→ **EXERCISE AIM**
All lines from the one containing "Before and after one commit to kevinzhang019/college-ai, a" through the final line of the entries are to be written out verbatim; no other line is to be included.

Itemized modification records:
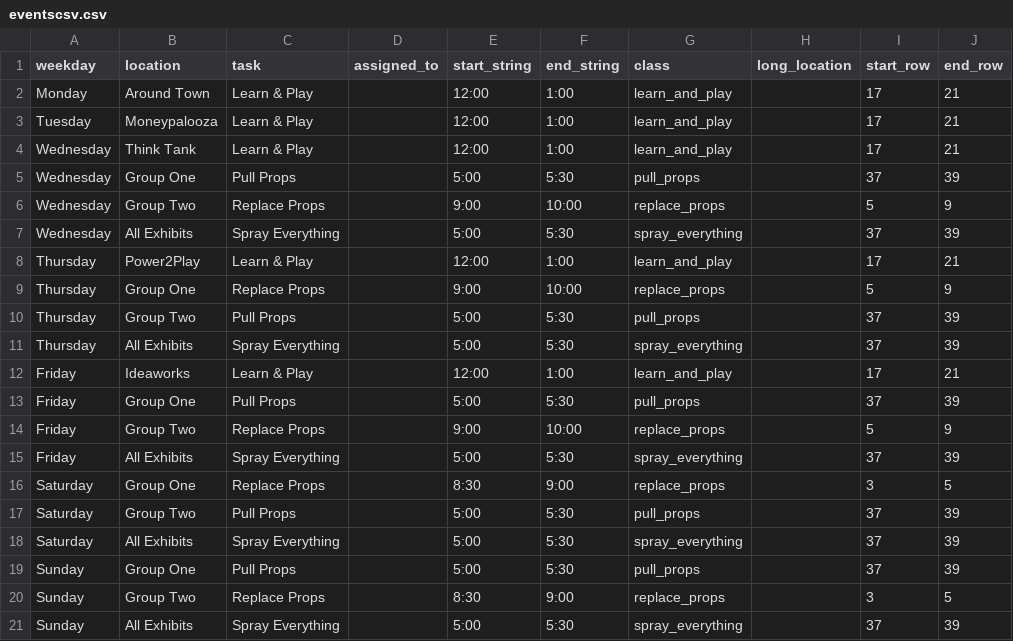
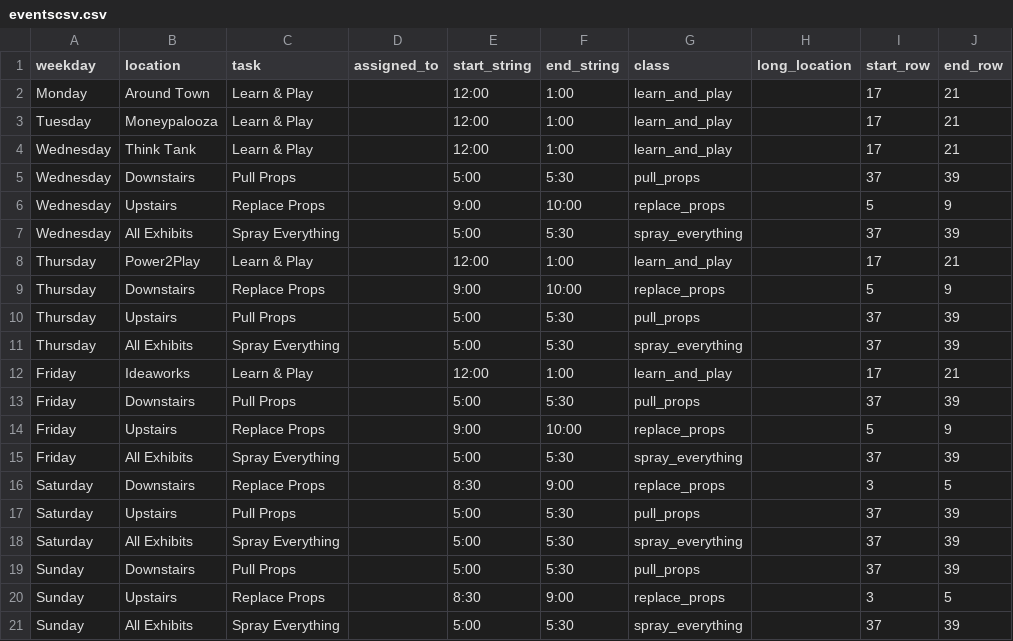
Before and after one commit to UnicycleDumpTruck/skdout, a CSV file: _data/eventscsv.csv, drawn as a sheet; only a part is shown; the diff names each change by its address in the sheet, - before the commit and + after, or states it on an @@ line.

Commit message:
Changed Group One/Two to Upstairs/Downstairs

```diff
--- a/_data/eventscsv.csv
+++ b/_data/eventscsv.csv
-B5 (location): Group One
+B5 (location): Downstairs
-B6 (location): Group Two
+B6 (location): Upstairs
-B9 (location): Group One
+B9 (location): Downstairs
-B10 (location): Group Two
+B10 (location): Upstairs
-B13 (location): Group One
+B13 (location): Downstairs
-B14 (location): Group Two
+B14 (location): Upstairs
-B16 (location): Group One
+B16 (location): Downstairs
-B17 (location): Group Two
+B17 (location): Upstairs
-B19 (location): Group One
+B19 (location): Downstairs
-B20 (location): Group Two
+B20 (location): Upstairs
```
Also changed, not shown: tasks.csv, 4 other files.
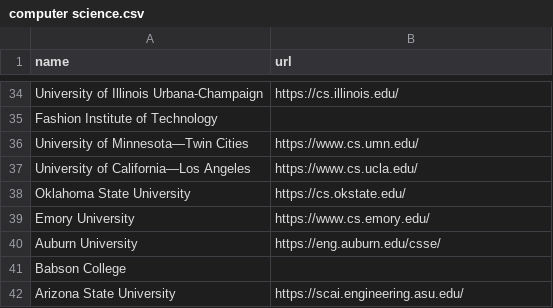
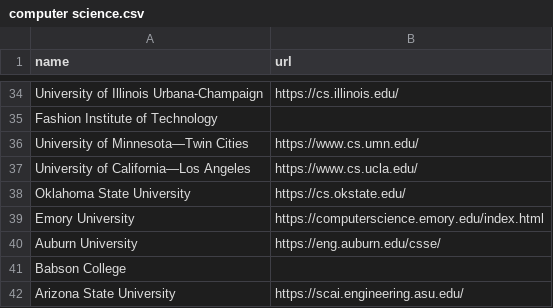
Before and after one commit to kevinzhang019/college-ai, a CSV file: preference_scraper/crawlers/colleges/computer science.csv, drawn as a sheet; only a part is shown, gaps mark what is left out; the diff covers the shown part only.

```diff
--- a/preference_scraper/crawlers/colleges/computer science.csv
+++ b/preference_scraper/crawlers/colleges/computer science.csv
@@ -38,3 +38,3 @@ University of California—Los Angeles,https://www.cs.ucla.edu/
 Oklahoma State University,https://cs.okstate.edu/
-Emory University,https://www.cs.emory.edu/
+Emory University,https://computerscience.emory.edu/index.html
 Auburn University,https://eng.auburn.edu/csse/
```
Also changed, not shown: 42 added rows elsewhere in this file, preference_scraper/crawlers/colleges/general.csv, 2 other files.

→ **PROBLEM SOLUTION**
Before and after one commit to kevinzhang019/college-ai, a CSV file: preference_scraper/crawlers/colleges/computer science.csv, drawn as a sheet; only a part is shown, gaps mark what is left out; the diff covers the shown part only.

```diff
--- a/preference_scraper/crawlers/colleges/computer science.csv
+++ b/preference_scraper/crawlers/colleges/computer science.csv
@@ -38,3 +38,3 @@ University of California—Los Angeles,https://www.cs.ucla.edu/
 Oklahoma State University,https://cs.okstate.edu/
-Emory University,https://www.cs.emory.edu/
+Emory University,https://computerscience.emory.edu/index.html
 Auburn University,https://eng.auburn.edu/csse/
```
Also changed, not shown: 42 added rows elsewhere in this file, preference_scraper/crawlers/colleges/general.csv, 2 other files.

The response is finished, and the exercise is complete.